++++ Provided records ++++
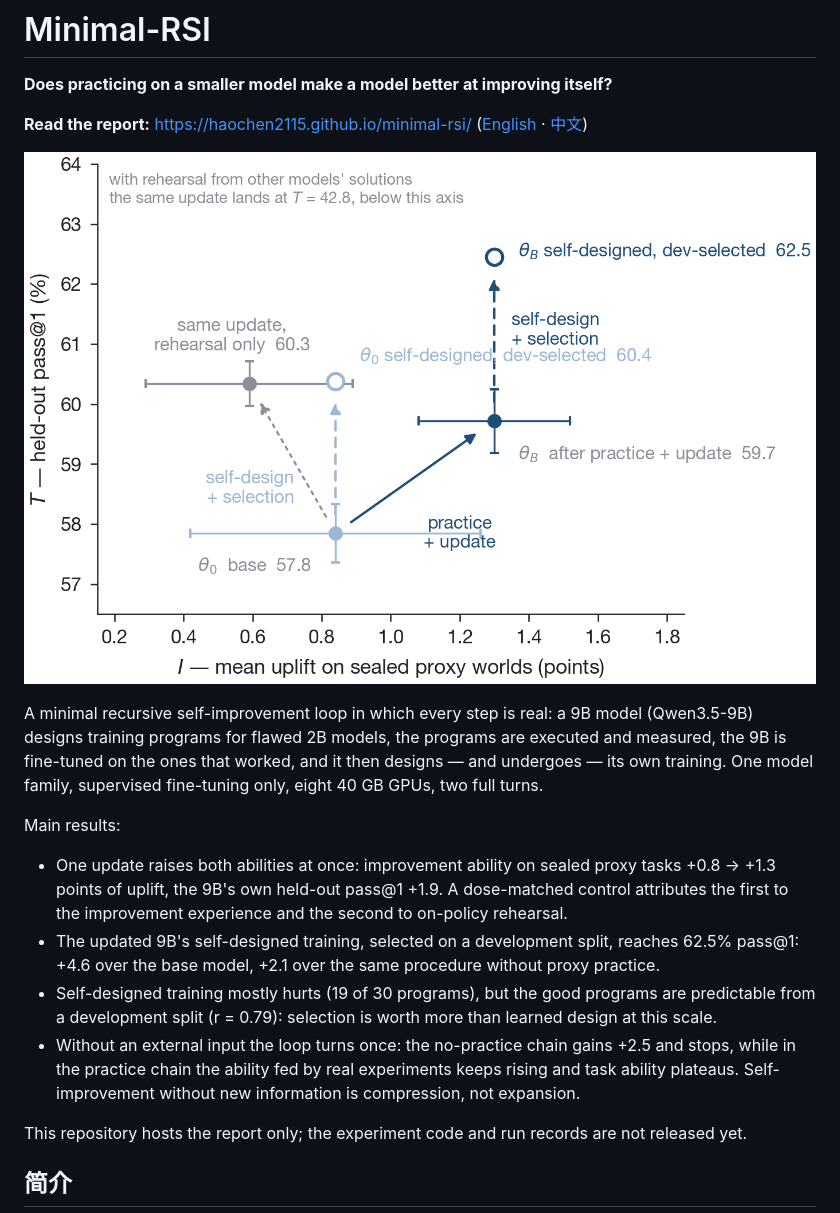
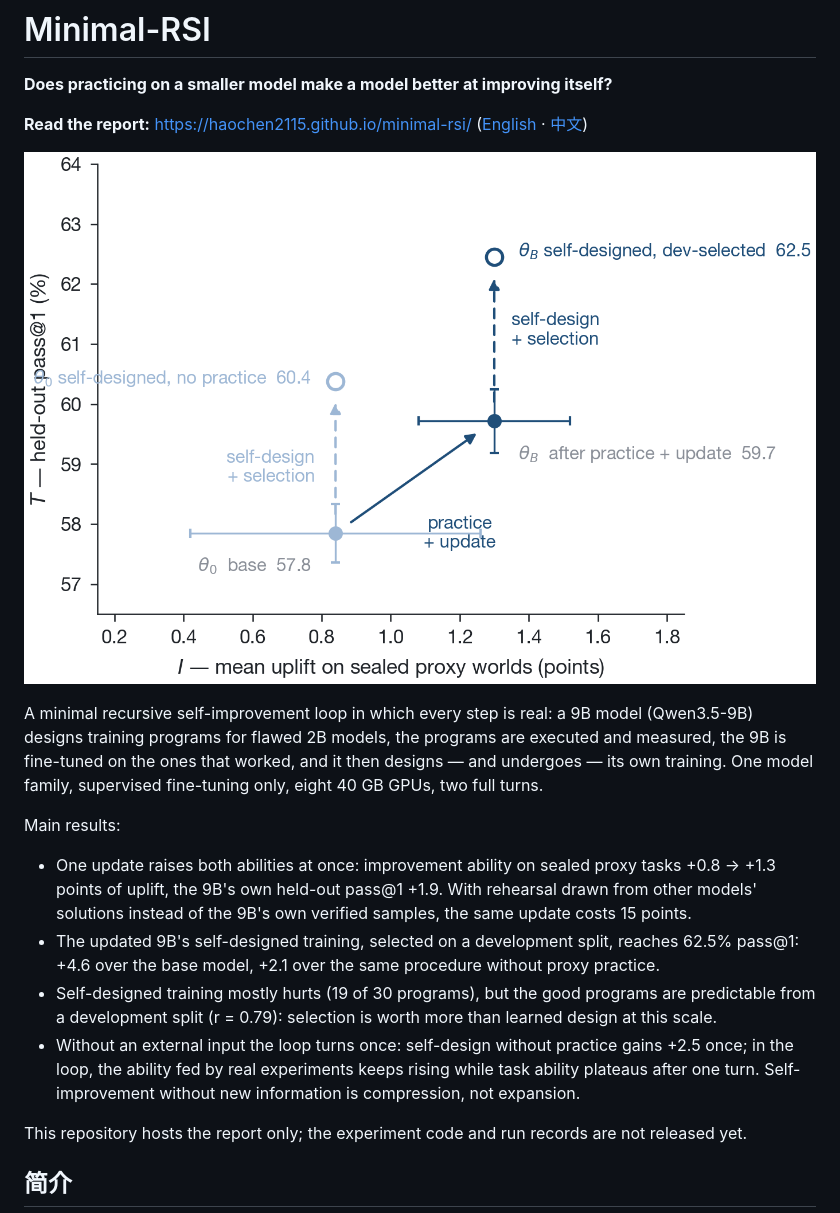
Before and after one commit to haochen2115/minimal-rsi, a Markdown page: README.md, the part around the change. Drawn GitHub-style; pictures changed too: assets/figs/fig_plane.png.

Commit message:
report: one chain, two rounds -- drop the control chain and the rehearsal-only control, keep the no-practice reference
Co-Authored-By: Claude Fable 5.1 <noreply@anthropic.com>

```diff
--- a/README.md
+++ b/README.md
@@ -10,10 +10,10 @@ A minimal recursive self-improvement loop in which every step is real: a 9B mode
 
 Main results:
 
-- One update raises both abilities at once: improvement ability on sealed proxy tasks +0.8 → +1.3 points of uplift, the 9B's own held-out pass@1 +1.9. A dose-matched control attributes the first to the improvement experience and the second to on-policy rehearsal.
+- One update raises both abilities at once: improvement ability on sealed proxy tasks +0.8 → +1.3 points of uplift, the 9B's own held-out pass@1 +1.9. With rehearsal drawn from other models' solutions instead of the 9B's own verified samples, the same update costs 15 points.
 - The updated 9B's self-designed training, selected on a development split, reaches 62.5% pass@1: +4.6 over the base model, +2.1 over the same procedure without proxy practice.
 - Self-designed training mostly hurts (19 of 30 programs), but the good programs are predictable from a development split (r = 0.79): selection is worth more than learned design at this scale.
-- Without an external input the loop turns once: the no-practice chain gains +2.5 and stops, while in the practice chain the ability fed by real experiments keeps rising and task ability plateaus. Self-improvement without new information is compression, not expansion.
+- Without an external input the loop turns once: self-design without practice gains +2.5 once; in the loop, the ability fed by real experiments keeps rising while task ability plateaus after one turn. Self-improvement without new information is compression, not expansion.
 
 This repository hosts the report only; the experiment code and run records are not released yet.
 
```
Also changed, not shown: assets/figs/fig_rounds.png, 4 other files.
++++
Exercise instructions
In the records, which lines mention the word "once"? Copy those lines.

Response for this exercise
-- One update raises both abilities at once: improvement ability on sealed proxy tasks +0.8 → +1.3 points of uplift, the 9B's own held-out pass@1 +1.9. A dose-matched control attributes the first to the improvement experience and the second to on-policy rehearsal.
+- One update raises both abilities at once: improvement ability on sealed proxy tasks +0.8 → +1.3 points of uplift, the 9B's own held-out pass@1 +1.9. With rehearsal drawn from other models' solutions instead of the 9B's own verified samples, the same update costs 15 points.
-- Without an external input the loop turns once: the no-practice chain gains +2.5 and stops, while in the practice chain the ability fed by real experiments keeps rising and task ability plateaus. Self-improvement without new information is compression, not expansion.
+- Without an external input the loop turns once: self-design without practice gains +2.5 once; in the loop, the ability fed by real experiments keeps rising while task ability plateaus after one turn. Self-improvement without new information is compression, not expansion.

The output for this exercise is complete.